Comet ISON is every day more and more closer to the Sun, and with every new day it reveals more new details. More astronomers report clearly visible double tail feature. Primary ion gas tail developed a dust tail companion so now Comet ISON is double tail comet.
Primary tail is in fact ionized gas pushed away from the comet by solar wind and it always points almost directly away from the Sun. The other tail is the dust tail which traces the comet's orbit and does not point directly away from the sun as the ion tail does.
One of the first images that showed double tail feature was taken by Damian Peach on November 6, 2013 (Credit: Damian Peach)

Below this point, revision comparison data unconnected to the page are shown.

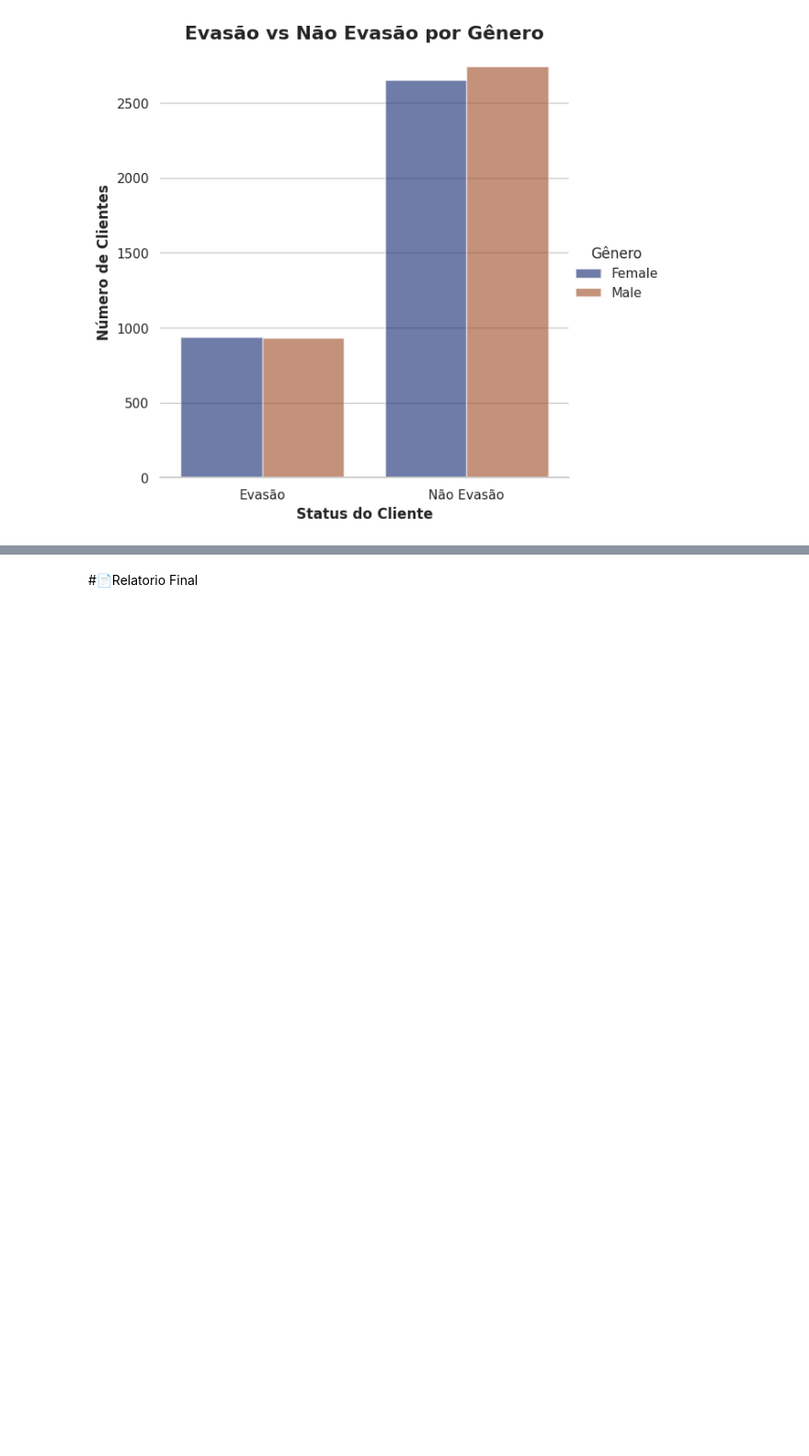
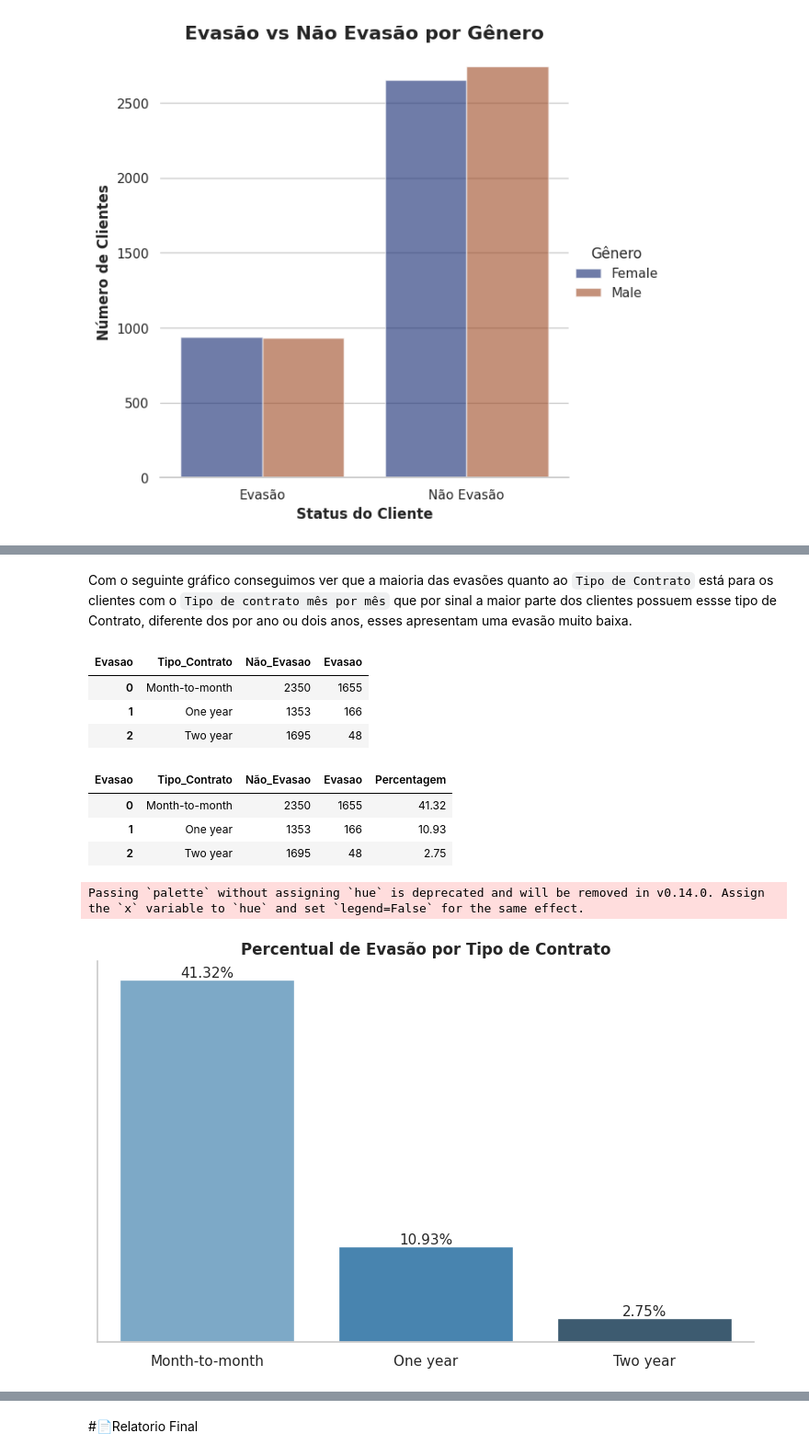
Before and after one commit to Enoque12/Analise_TelecomX_Challenge2, a Jupyter notebook: TelecomX_BR.ipynb, the cells around one changed output, grey strips where cells are left out. Shown at 92% size. Saved outputs shown, nothing was run; the diff lists cells and outputs as text; code cells hidden in the pictures; blank space fills up the shorter version.

```diff
--- a/TelecomX_BR.ipynb
+++ b/TelecomX_BR.ipynb
@@ -525,0 +611,2 @@ plt.show()
+# %%
+df_tipocontrato_percentual = df_tipocontrato.copy()
@@ -525,0 +663,55 @@ plt.show()
+# %% [markdown]
+Com o seguinte gráfico conseguimos ver que a maioria das evasões quanto ao `Tipo de Contrato` está para os clientes com o `Tipo de contrato mês por mês` que por sinal a maior parte dos clientes possuem essse tipo de Contrato, diferente dos por ano ou dois anos, esses apresentam uma evasão muito baixa.
+# %%
+df_tipocontrato_percentual
+# %% [output]
+| Evasao | Tipo_Contrato | Não_Evasao | Evasao |
+| 0 | Month-to-month | 2350 | 1655 |
+| 1 | One year | 1353 | 166 |
+| 2 | Two year | 1695 | 48 |
+# %%
+df_tipocontrato_percentual['Percentagem'] = round(df_tipocontrato_percentual['Evasao'] / (df_tipocontrato_percentual['Evasao'] + df_tipocontrato_percentual['Não_Evasao']) * 100, 2)
+# %%
+df_tipocontrato_percentual
+# %% [output]
+| Evasao | Tipo_Contrato | Não_Evasao | Evasao | Percentagem |
+| 0 | Month-to-month | 2350 | 1655 | 41.32 |
+| 1 | One year | 1353 | 166 | 10.93 |
+| 2 | Two year | 1695 | 48 | 2.75 |
+# %%
+# Criar o catplot
+g = sns.catplot(
+    data=df_tipocontrato_percentual,
+    x='Tipo_Contrato',
+    y='Percentagem',
+    kind='bar',
+    palette='Blues_d',
+    height=5,
+    aspect=1.5
+)
+
+# Acessar o eixo principal para personalizar
+ax = g.ax
+
+# Remover o eixo Y
+ax.set(yticks=[], ylabel='')
+
+# Adicionar rótulos nas barras
+for p in ax.patches:
+    altura = p.get_height()
+    ax.annotate(
+        f'{altura:.2f}%',
+        (p.get_x() + p.get_width() / 2, altura),
+        ha='center',
+        va='bottom',
+        fontsize=11
+    )
+
+# Título e ajustes
+ax.set_title('Percentual de Evasão por Tipo de Contrato', fontweight='bold')
+ax.set_xlabel('')
+plt.tight_layout()
+plt.show()
+# %% [output]
+Passing `palette` without assigning `hue` is deprecated and will be removed in v0.14.0. Assign the `x` variable to `hue` and set `legend=False` for the same effect.
+[figure, added]
```
Also changed, not shown: parts of 43 cells of this notebook.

In the meantime, NASA's Chandra X-ray observatory, ninth spacecraft that is now observing Comet ISON, captured first X-ray image of comet on November 3, 2013, detected in the ACIS-S low resolution spectro-photometer. The morphology looks pretty normal, with maximum brightness closest to the nucleus, but a bit offset towards the Sun. Only in the past 20-years have we known that comets emit X-rays, so seeing ISON shining brightly at these wavelengths is very exciting. If the comet survives its close encounter with the Sun, another X-ray imagers on the NASA MESSENGER spacecraft could take more interesting shots.
Chandra X-Ray Telescope observed Comet ISON on November 3, 2013. (Credit: Casey Lisse/CIOC/Chandra)
ISON is now inside the orbit of Venus and it is currently moving through the constellation Virgo low in the eastern sky before dawn. It is moving extremely fast now at around 50 km/s (180 000km/h, 112 000mph), and approaching twilight skies so it will become increasingly difficult to observe. ISON is now shining as bright 8 magnitude star
The latest light-curve for Comet ISON (compiled November 11, 2013 by Matthew Knight).
Location of Comet ISON on November 12, 2013 in relation with STEREO Ahead and STEREO Behind spacecrafts, Mercury, Venus and Earth (Credit: NASA/STEREO)
At its closest approach it will be 64 million km (40 million miles) from Earth, just under half the distance between our planet and the Sun.